**Assigned task:** Across all the entries below, count each line that holds "frontend" and report the figure only.
━━━━━ Provided material
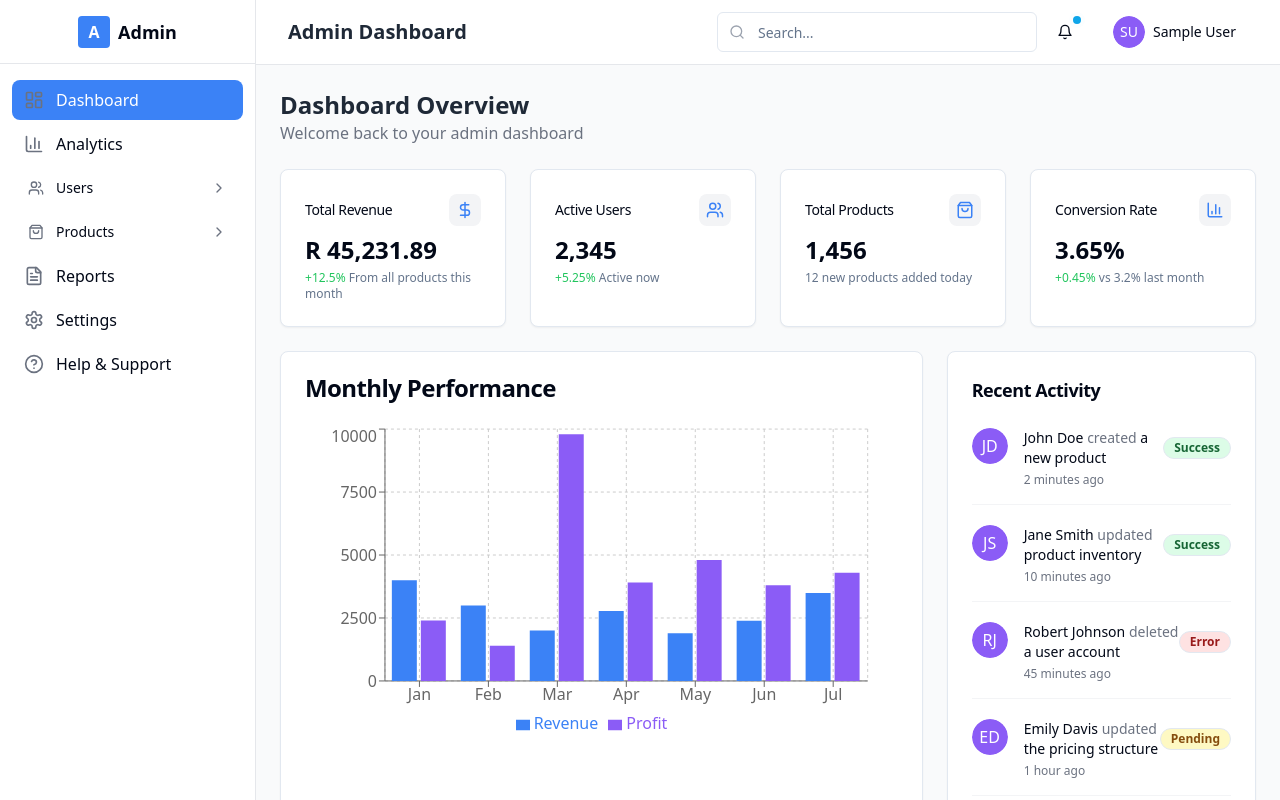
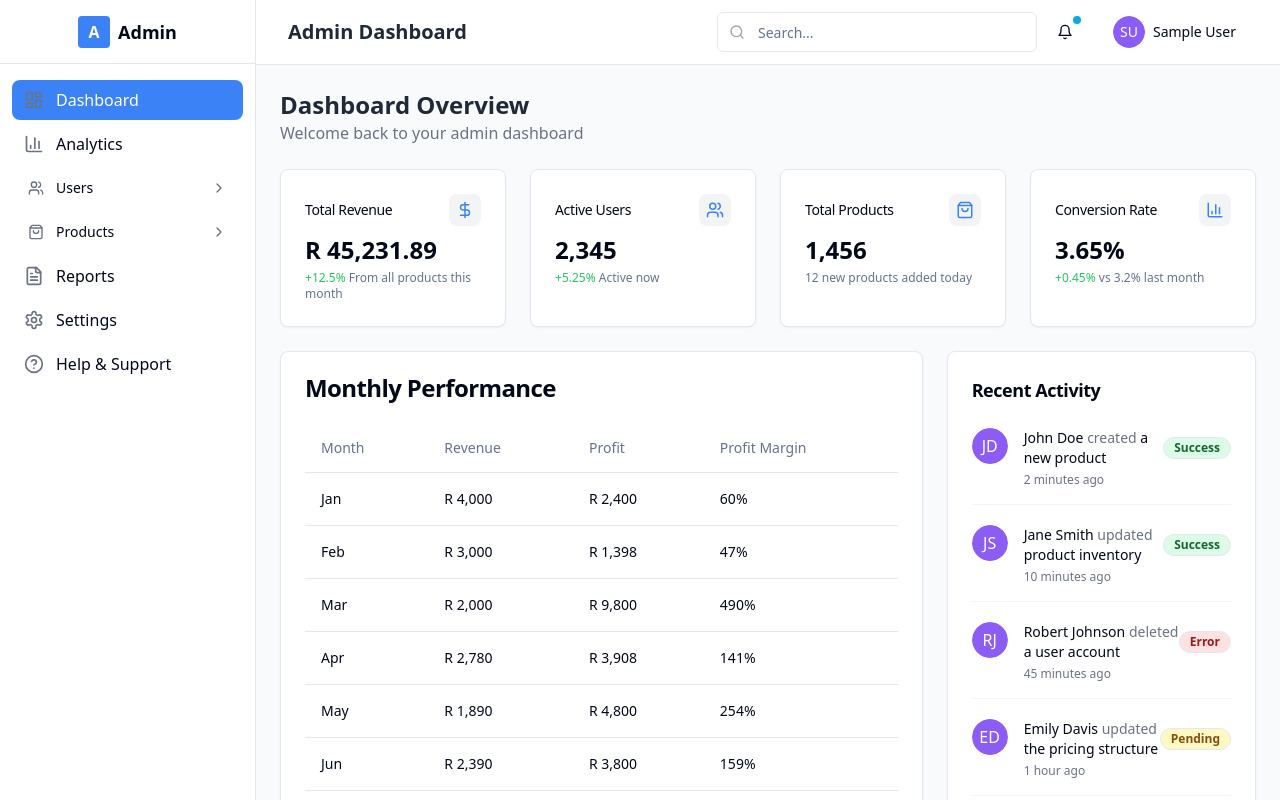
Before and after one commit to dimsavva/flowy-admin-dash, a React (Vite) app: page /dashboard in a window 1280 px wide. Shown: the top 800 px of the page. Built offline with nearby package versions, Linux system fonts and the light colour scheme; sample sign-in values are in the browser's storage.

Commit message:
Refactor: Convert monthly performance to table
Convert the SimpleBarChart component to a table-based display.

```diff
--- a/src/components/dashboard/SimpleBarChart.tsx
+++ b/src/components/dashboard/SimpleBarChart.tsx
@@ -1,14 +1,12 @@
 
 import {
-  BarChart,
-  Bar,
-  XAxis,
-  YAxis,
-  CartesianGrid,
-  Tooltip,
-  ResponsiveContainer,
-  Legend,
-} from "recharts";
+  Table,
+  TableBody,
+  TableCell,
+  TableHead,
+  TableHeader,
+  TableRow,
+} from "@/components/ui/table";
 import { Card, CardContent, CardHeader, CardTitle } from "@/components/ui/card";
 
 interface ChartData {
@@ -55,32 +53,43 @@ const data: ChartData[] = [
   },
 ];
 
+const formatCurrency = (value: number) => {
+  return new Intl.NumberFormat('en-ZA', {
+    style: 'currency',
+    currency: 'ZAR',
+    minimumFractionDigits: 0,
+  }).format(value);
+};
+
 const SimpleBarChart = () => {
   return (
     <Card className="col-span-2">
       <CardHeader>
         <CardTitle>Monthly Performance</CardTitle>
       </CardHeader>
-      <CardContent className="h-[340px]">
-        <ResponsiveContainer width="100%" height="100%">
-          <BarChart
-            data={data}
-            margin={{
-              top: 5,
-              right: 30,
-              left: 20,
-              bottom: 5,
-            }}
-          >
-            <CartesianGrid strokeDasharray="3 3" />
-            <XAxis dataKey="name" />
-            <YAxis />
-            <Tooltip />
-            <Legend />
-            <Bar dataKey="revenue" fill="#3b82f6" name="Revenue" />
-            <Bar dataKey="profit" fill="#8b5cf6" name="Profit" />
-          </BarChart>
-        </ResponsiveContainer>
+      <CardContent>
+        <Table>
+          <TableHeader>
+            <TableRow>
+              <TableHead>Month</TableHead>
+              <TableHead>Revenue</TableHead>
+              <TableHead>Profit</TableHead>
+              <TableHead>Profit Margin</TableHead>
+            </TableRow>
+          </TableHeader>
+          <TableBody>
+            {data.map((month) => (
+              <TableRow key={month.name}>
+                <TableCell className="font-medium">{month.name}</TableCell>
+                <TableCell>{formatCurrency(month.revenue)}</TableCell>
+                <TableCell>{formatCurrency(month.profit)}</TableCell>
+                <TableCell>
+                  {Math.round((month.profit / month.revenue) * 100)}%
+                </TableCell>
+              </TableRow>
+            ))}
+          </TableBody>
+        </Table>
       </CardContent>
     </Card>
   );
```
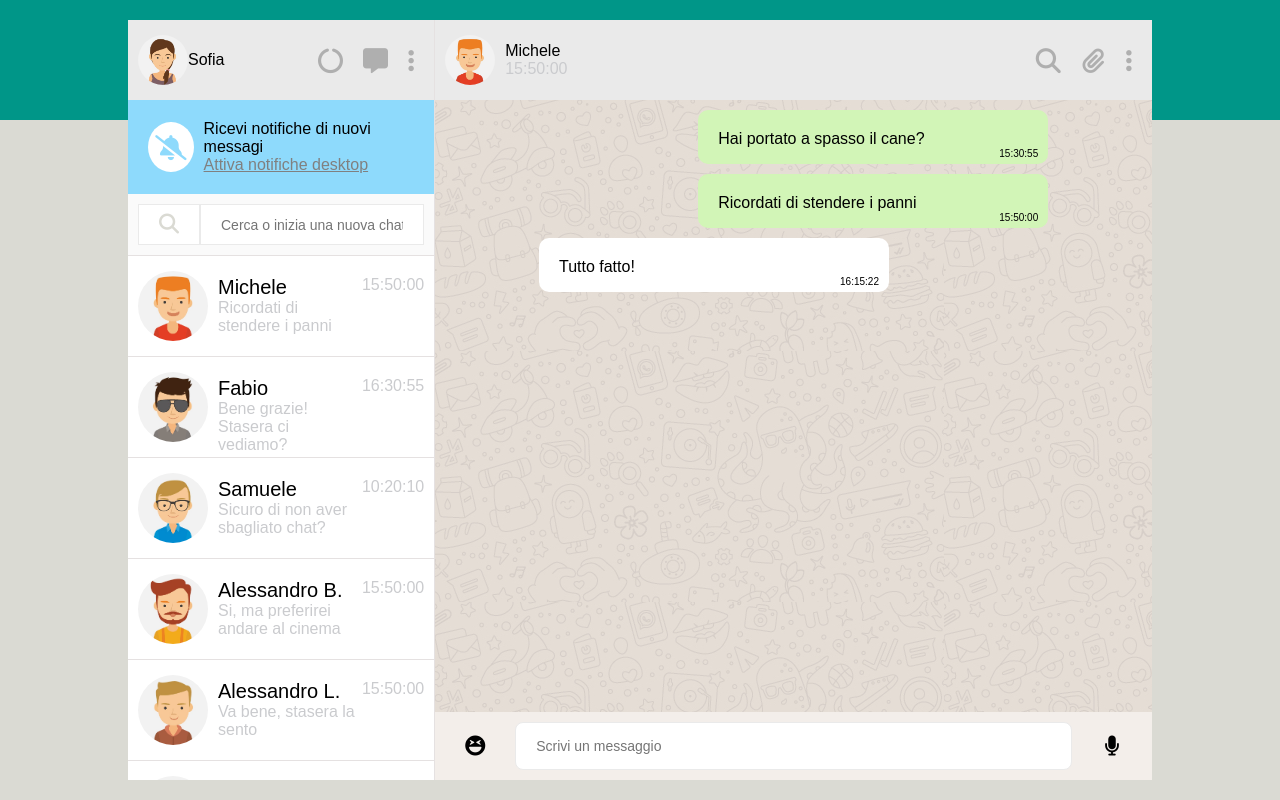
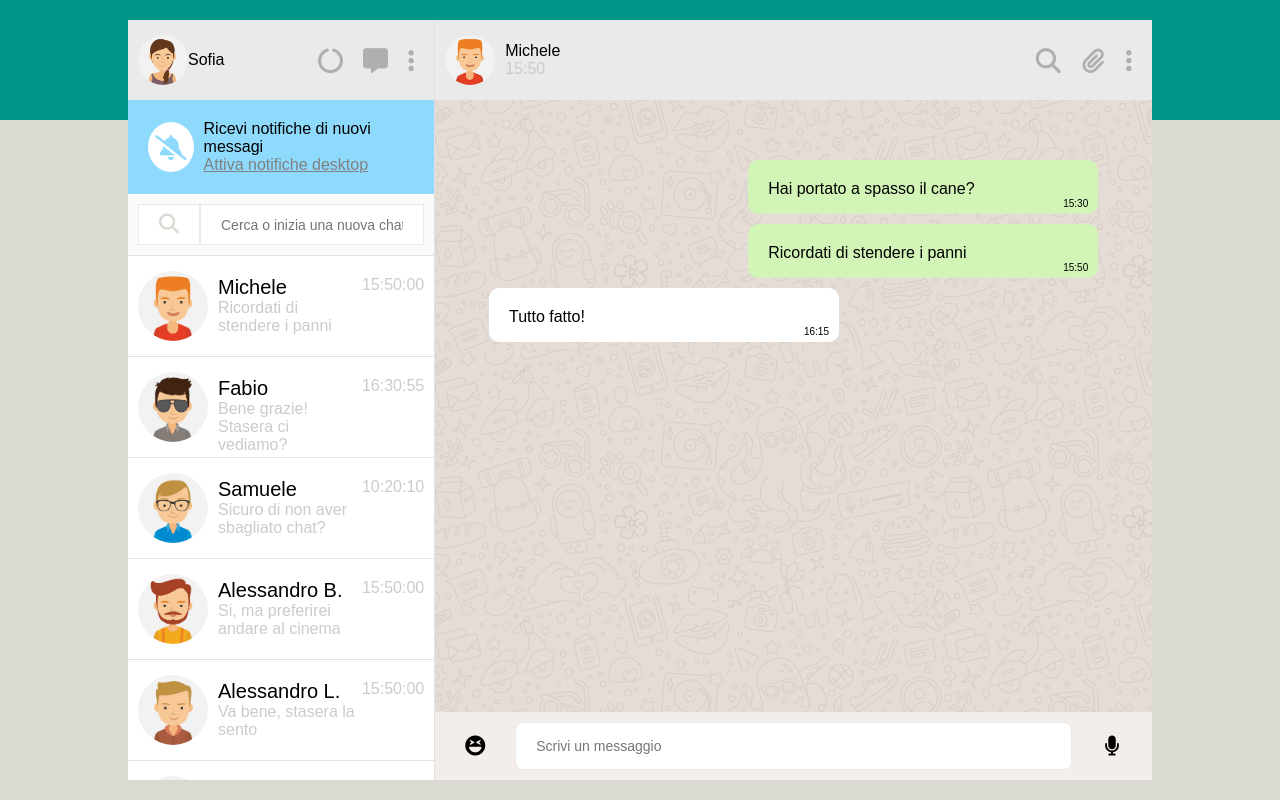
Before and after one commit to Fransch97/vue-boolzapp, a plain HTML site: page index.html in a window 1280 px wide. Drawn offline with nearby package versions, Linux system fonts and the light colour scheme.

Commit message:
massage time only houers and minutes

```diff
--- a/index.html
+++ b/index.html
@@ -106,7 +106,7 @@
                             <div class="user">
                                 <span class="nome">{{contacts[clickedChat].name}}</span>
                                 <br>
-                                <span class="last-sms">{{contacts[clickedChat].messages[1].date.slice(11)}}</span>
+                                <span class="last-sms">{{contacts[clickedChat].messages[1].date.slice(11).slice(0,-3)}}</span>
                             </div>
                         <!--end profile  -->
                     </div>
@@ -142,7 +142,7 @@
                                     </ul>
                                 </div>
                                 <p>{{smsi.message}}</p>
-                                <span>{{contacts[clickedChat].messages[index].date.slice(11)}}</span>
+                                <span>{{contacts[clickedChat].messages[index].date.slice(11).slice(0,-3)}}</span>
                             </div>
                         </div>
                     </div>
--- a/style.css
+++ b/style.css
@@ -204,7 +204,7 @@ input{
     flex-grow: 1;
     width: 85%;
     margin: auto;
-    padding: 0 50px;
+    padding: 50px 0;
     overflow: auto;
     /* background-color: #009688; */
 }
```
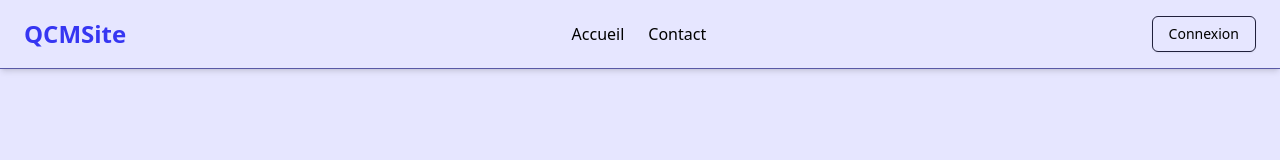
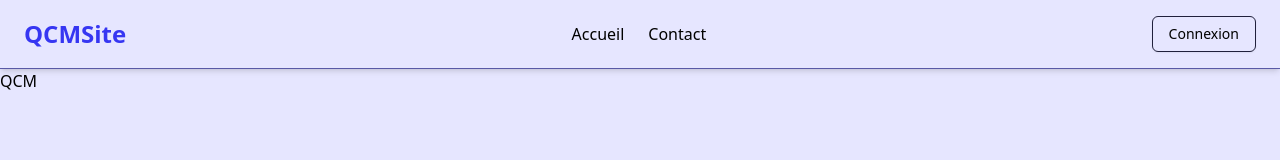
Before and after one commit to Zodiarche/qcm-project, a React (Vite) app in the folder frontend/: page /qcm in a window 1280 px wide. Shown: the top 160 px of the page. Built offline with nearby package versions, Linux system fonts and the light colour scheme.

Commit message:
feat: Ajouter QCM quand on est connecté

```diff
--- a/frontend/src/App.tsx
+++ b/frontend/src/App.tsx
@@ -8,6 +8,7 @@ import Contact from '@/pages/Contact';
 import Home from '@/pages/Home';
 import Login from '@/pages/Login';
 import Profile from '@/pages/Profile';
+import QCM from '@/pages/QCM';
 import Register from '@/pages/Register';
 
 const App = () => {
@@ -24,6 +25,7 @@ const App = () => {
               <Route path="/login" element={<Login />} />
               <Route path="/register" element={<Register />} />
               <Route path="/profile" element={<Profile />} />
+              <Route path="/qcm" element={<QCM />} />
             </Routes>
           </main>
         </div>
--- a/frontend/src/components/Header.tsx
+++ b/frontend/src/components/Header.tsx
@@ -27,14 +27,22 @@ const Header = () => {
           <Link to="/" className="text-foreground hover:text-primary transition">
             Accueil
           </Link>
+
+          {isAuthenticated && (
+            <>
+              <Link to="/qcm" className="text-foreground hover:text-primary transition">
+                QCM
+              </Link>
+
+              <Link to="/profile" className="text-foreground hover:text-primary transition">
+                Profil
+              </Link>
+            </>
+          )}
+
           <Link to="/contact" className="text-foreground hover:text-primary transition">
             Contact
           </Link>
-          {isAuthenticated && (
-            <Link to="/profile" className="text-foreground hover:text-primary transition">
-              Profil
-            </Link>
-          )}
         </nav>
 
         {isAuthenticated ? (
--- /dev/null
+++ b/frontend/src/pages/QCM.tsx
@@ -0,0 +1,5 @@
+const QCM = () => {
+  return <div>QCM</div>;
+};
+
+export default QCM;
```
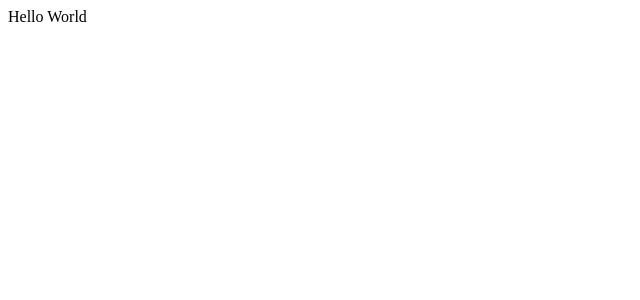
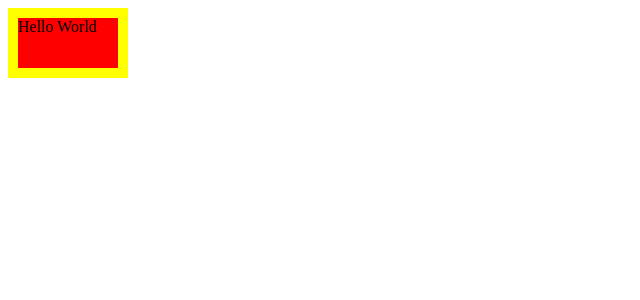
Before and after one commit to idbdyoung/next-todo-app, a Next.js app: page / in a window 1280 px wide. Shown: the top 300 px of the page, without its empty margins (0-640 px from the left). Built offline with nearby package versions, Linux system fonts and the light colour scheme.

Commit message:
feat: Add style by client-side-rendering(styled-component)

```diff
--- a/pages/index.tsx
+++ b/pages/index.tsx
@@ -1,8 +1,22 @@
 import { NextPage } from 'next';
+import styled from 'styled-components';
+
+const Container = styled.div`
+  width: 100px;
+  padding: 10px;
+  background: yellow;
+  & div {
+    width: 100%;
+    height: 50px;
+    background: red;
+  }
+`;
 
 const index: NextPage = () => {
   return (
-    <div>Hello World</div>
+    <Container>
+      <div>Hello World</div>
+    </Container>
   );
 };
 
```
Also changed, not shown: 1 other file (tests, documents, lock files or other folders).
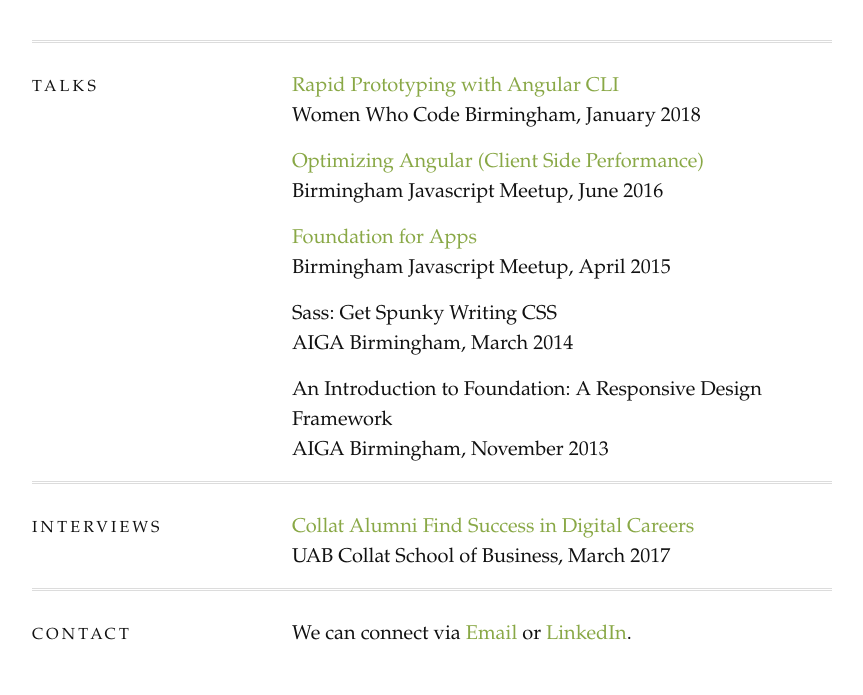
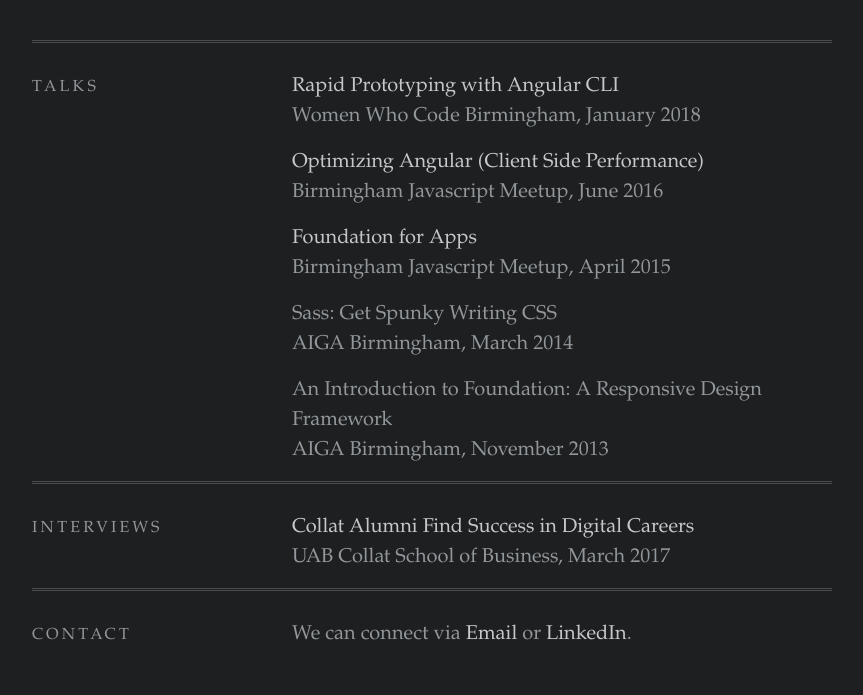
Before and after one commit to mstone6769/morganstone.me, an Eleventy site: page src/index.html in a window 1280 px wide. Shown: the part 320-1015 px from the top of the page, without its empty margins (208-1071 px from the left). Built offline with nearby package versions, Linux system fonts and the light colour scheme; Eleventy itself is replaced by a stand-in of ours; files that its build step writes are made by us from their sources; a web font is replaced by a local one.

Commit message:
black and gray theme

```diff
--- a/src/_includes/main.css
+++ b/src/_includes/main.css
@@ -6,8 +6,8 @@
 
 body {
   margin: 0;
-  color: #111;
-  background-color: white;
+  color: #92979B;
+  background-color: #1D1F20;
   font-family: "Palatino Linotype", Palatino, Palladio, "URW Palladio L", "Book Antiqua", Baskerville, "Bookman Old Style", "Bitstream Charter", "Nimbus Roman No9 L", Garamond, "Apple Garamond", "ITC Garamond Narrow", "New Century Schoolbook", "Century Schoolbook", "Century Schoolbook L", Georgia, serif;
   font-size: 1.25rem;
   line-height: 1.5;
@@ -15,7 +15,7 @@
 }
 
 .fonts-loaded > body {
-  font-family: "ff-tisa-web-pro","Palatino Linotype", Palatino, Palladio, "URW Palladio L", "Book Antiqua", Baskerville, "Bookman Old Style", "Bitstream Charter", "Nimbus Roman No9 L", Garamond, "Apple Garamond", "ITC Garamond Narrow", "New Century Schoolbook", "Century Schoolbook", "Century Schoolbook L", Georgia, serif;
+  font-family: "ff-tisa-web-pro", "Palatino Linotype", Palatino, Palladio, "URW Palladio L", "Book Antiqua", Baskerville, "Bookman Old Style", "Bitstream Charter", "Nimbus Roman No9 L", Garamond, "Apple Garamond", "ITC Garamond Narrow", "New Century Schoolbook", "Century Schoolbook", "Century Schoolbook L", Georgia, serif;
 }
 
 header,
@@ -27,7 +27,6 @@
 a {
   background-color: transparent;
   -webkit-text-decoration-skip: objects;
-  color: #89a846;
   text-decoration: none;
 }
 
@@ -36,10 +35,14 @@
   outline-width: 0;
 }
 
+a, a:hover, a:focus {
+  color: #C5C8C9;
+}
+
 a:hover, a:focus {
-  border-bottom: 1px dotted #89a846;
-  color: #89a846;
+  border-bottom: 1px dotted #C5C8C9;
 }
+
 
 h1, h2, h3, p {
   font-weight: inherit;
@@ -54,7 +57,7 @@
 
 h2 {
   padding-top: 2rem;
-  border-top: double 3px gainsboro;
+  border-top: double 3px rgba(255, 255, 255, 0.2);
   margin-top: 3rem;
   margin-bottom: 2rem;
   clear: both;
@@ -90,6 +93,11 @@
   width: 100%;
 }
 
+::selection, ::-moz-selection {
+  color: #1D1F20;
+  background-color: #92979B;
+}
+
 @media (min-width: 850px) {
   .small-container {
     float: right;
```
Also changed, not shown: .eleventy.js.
━━━━━━━━━━
**Solution:** 6